### Your objective
Find out how many lines in the records have the string "orientation" in them, and state only that number.

◆ ◆ ◆ ◆ ◆ ◆ ◆

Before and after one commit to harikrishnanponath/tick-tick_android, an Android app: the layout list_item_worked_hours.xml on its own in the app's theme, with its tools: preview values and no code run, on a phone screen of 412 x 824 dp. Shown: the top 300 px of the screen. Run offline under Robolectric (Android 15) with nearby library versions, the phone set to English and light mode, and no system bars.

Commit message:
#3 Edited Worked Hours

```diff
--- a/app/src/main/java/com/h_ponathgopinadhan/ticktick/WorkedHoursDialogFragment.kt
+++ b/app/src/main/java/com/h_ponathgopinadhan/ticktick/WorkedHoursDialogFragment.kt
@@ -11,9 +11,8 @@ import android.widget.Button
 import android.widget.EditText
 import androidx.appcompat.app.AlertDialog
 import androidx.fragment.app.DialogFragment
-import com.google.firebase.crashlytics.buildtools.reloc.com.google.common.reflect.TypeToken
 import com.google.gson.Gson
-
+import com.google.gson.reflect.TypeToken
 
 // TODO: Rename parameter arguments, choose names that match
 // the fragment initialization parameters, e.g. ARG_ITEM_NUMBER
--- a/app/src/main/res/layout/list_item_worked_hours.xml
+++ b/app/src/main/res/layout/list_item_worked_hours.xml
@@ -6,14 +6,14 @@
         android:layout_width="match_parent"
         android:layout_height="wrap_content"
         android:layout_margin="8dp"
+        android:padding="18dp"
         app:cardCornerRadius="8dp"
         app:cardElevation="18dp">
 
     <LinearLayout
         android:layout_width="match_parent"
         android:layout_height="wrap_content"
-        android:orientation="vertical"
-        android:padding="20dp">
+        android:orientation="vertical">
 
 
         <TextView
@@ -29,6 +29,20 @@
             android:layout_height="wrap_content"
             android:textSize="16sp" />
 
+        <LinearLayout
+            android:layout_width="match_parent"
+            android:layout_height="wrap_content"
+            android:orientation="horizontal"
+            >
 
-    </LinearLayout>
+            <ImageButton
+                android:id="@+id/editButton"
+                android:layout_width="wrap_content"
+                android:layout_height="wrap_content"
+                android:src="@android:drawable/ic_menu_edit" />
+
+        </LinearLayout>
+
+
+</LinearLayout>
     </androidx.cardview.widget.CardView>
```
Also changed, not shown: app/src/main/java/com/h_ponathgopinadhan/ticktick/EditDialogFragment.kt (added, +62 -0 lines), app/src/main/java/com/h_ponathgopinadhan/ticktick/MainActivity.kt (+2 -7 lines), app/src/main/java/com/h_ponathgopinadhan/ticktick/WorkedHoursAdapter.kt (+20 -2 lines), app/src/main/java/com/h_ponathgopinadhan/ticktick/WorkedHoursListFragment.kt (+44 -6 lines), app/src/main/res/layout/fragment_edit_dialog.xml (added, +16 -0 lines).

◆ ◆ ◆ ◆ ◆ ◆ ◆

### Solution
3